This information should be especially helpful to those of you living in New York, where the infestation seems to be greatest, but anyone who is traveling, staying in hotels or living in university/other public housing may benefit.
After more than 20 years of near extinction, bed bugs (Cimex lectularius) now seem to be everywhere in the U.S. The Environmental Protection Agency (EPA) now regards bed bugs as a "major problem." The reason for the big uptick seems to be increased international travel - these pests are hitching rides in our luggage. The good news is that bed bugs don't transmit disease - they're certainly unpleasant to have around, but they don't pose an immediate health risk.
You may have a bed bug infestation if:
- You see the bugs themselves - they are oval, flattened, brown, wingless insects that are about 1/4 inch long.
- When you get up in the morning you have red welts on your skin.
- You see blood and orangish-brown spots of bug feces on pillows and sheets.
- There is an unpleasant, pungent odor in or near the bed.
To prevent an infestation, try these measures:
- When traveling, check behind hotel bed frames and under mattress covers for orangish-brown fecal spots.
- When you get home, wash all your clothes in hot water and store suitcases in a plastic bag in a hot car trunk or attic.
- Use a mattress cover designed to suppress bed bugs.

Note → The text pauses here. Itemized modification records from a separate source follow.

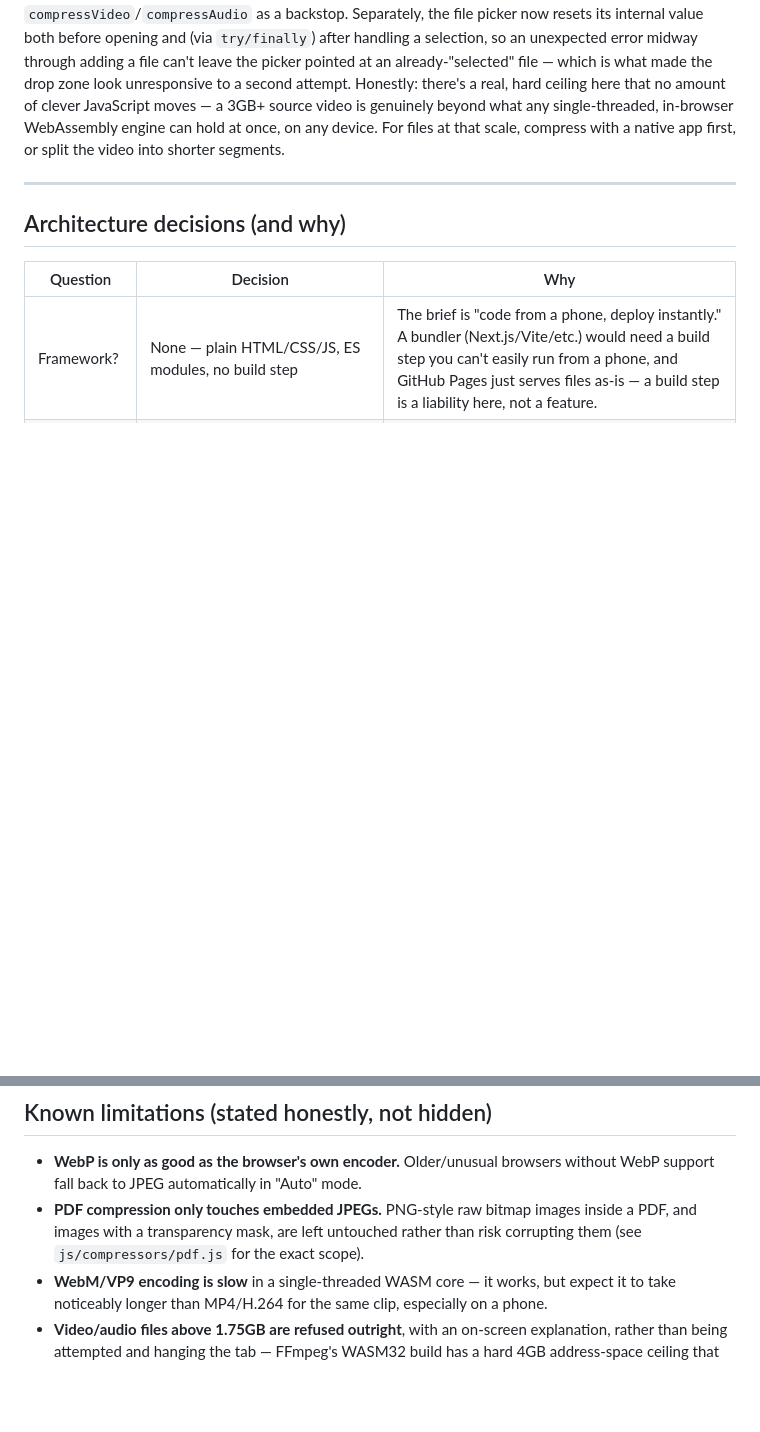
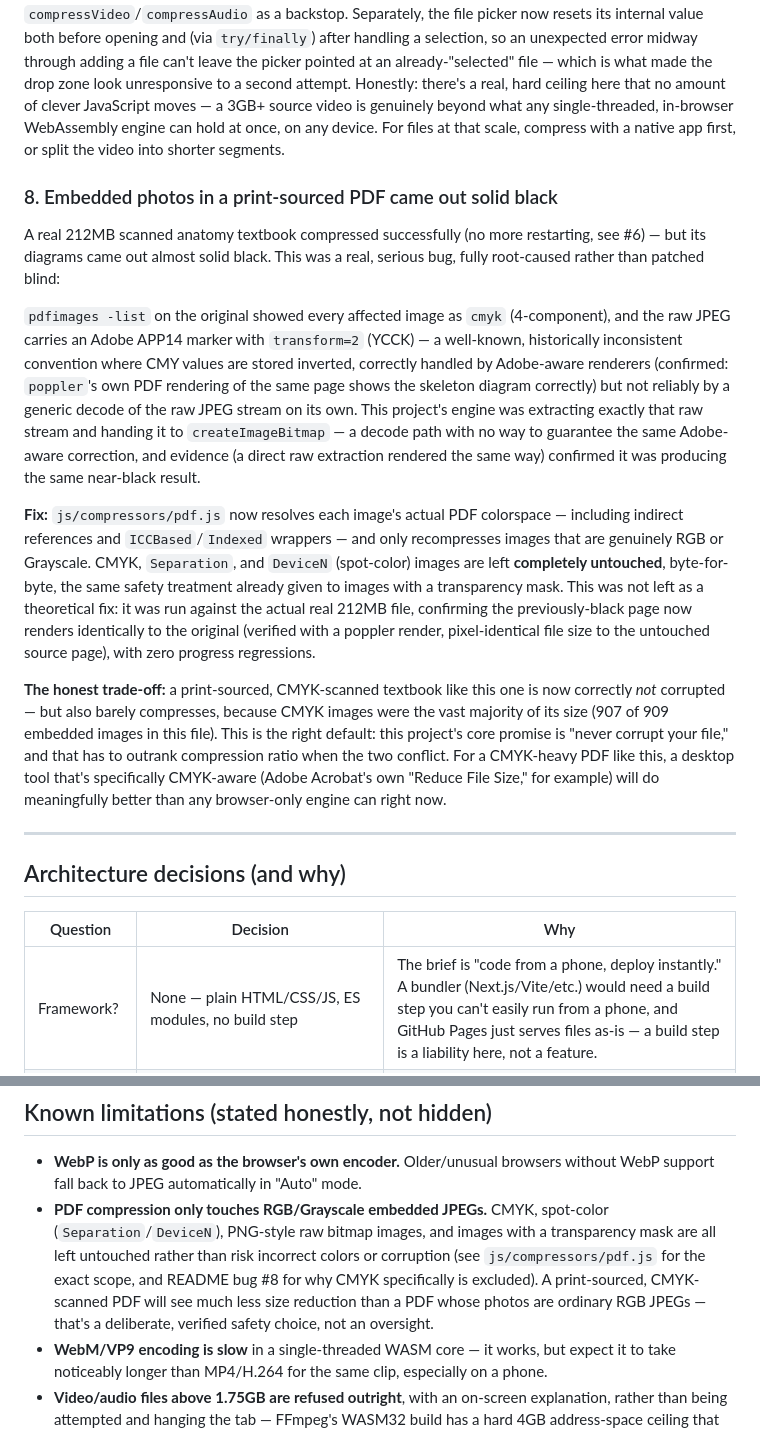
Before and after one commit to darshandpatel63-prog/DD-COMPRESSER-PRIVACY-FIRST-COMPRESSER, a Markdown page: README.md, 2 parts joined by grey strips. GitHub-like rendering; blank space fills up the shorter version.

```diff
--- a/README.md
+++ b/README.md
@@ -66,6 +66,15 @@ The old search tried up to 3 dimension levels × 5 quality guesses = **15 full p
 FFmpeg's WebAssembly build is **WASM32**, which has a hard **4GiB address-space ceiling** no matter how much RAM the phone has — and that space has to hold the input file, FFmpeg's own working memory, and the output file all at once. Reading a 3GB+ file into a single JS `ArrayBuffer` via `file.arrayBuffer()` is itself a huge, failure-prone allocation on a phone, before FFmpeg is even reached — this is what hung the tab, not a logic bug in the compression code.
 
 **Fix:** `checkMediaFileSize()` in `js/utils.js` now refuses video/audio above **1.75GB outright**, with a clear explanation, and flags anything above 600MB as slow/risky but still attempts it. This check runs **the moment a file is added** (so an oversized file shows its error immediately on the card) and again at the start of `compressVideo`/`compressAudio` as a backstop. Separately, the file picker now resets its internal value both before opening and (via `try/finally`) after handling a selection, so an unexpected error midway through adding a file can't leave the picker pointed at an already-"selected" file — which is what made the drop zone look unresponsive to a second attempt. Honestly: there's a real, hard ceiling here that no amount of clever JavaScript moves — a 3GB+ source video is genuinely beyond what any single-threaded, in-browser WebAssembly engine can hold at once, on any device. For files at that scale, compress with a native app first, or split the video into shorter segments.
+
+### 8. Embedded photos in a print-sourced PDF came out solid black
+A real 212MB scanned anatomy textbook compressed successfully (no more restarting, see #6) — but its diagrams came out almost solid black. This was a real, serious bug, fully root-caused rather than patched blind:
+
+`pdfimages -list` on the original showed every affected image as `cmyk` (4-component), and the raw JPEG carries an Adobe APP14 marker with `transform=2` (YCCK) — a well-known, historically inconsistent convention where CMY values are stored inverted, correctly handled by Adobe-aware renderers (confirmed: `poppler`'s own PDF rendering of the same page shows the skeleton diagram correctly) but not reliably by a generic decode of the raw JPEG stream on its own. This project's engine was extracting exactly that raw stream and handing it to `createImageBitmap` — a decode path with no way to guarantee the same Adobe-aware correction, and evidence (a direct raw extraction rendered the same way) confirmed it was producing the same near-black result.
+
+**Fix:** `js/compressors/pdf.js` now resolves each image's actual PDF colorspace — including indirect references and `ICCBased`/`Indexed` wrappers — and only recompresses images that are genuinely RGB or Grayscale. CMYK, `Separation`, and `DeviceN` (spot-color) images are left **completely untouched**, byte-for-byte, the same safety treatment already given to images with a transparency mask. This was not left as a theoretical fix: it was run against the actual real 212MB file, confirming the previously-black page now renders identically to the original (verified with a poppler render, pixel-identical file size to the untouched source page), with zero progress regressions.
+
+**The honest trade-off:** a print-sourced, CMYK-scanned textbook like this one is now correctly *not* corrupted — but also barely compresses, because CMYK images were the vast majority of its size (907 of 909 embedded images in this file). This is the right default: this project's core promise is "never corrupt your file," and that has to outrank compression ratio when the two conflict. For a CMYK-heavy PDF like this, a desktop tool that's specifically CMYK-aware (Adobe Acrobat's own "Reduce File Size," for example) will do meaningfully better than any browser-only engine can right now.
 
 ---
 
@@ -163,7 +172,7 @@ vendor/
 ## Known limitations (stated honestly, not hidden)
 
 - **WebP is only as good as the browser's own encoder.** Older/unusual browsers without WebP support fall back to JPEG automatically in "Auto" mode.
-- **PDF compression only touches embedded JPEGs.** PNG-style raw bitmap images inside a PDF, and images with a transparency mask, are left untouched rather than risk corrupting them (see `js/compressors/pdf.js` for the exact scope).
+- **PDF compression only touches RGB/Grayscale embedded JPEGs.** CMYK, spot-color (`Separation`/`DeviceN`), PNG-style raw bitmap images, and images with a transparency mask are all left untouched rather than risk incorrect colors or corruption (see `js/compressors/pdf.js` for the exact scope, and README bug #8 for why CMYK specifically is excluded). A print-sourced, CMYK-scanned PDF will see much less size reduction than a PDF whose photos are ordinary RGB JPEGs — that's a deliberate, verified safety choice, not an oversight.
 - **WebM/VP9 encoding is slow** in a single-threaded WASM core — it works, but expect it to take noticeably longer than MP4/H.264 for the same clip, especially on a phone.
 - **Video/audio files above 1.75GB are refused outright**, with an on-screen explanation, rather than being attempted and hanging the tab — FFmpeg's WASM32 build has a hard 4GB address-space ceiling that has to hold the input, working memory, and output all at once. Files above 600MB are allowed but flagged as slow/risky. There is no server fallback by design — that's the privacy trade-off, and it means there's a real ceiling on file size that no amount of client-side cleverness removes.
 - **A many-hundred-image PDF still takes real time.** The search for the right quality setting is fast (a small sample, not the whole document), but the one full pass that actually recompresses every image is inherently proportional to how many images there are — a 900-image scanned book will still take several minutes, it just now shows honest, steadily-advancing progress instead of appearing to restart.
```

Getting rid of bed bugs isn't easy, as they seem to be developing resistance to most natural pesticides. If you have bed bugs, get professionals to handle the extermination, and ask them to first try pumping hot air into your bedroom - bed bugs can't survive extreme heat.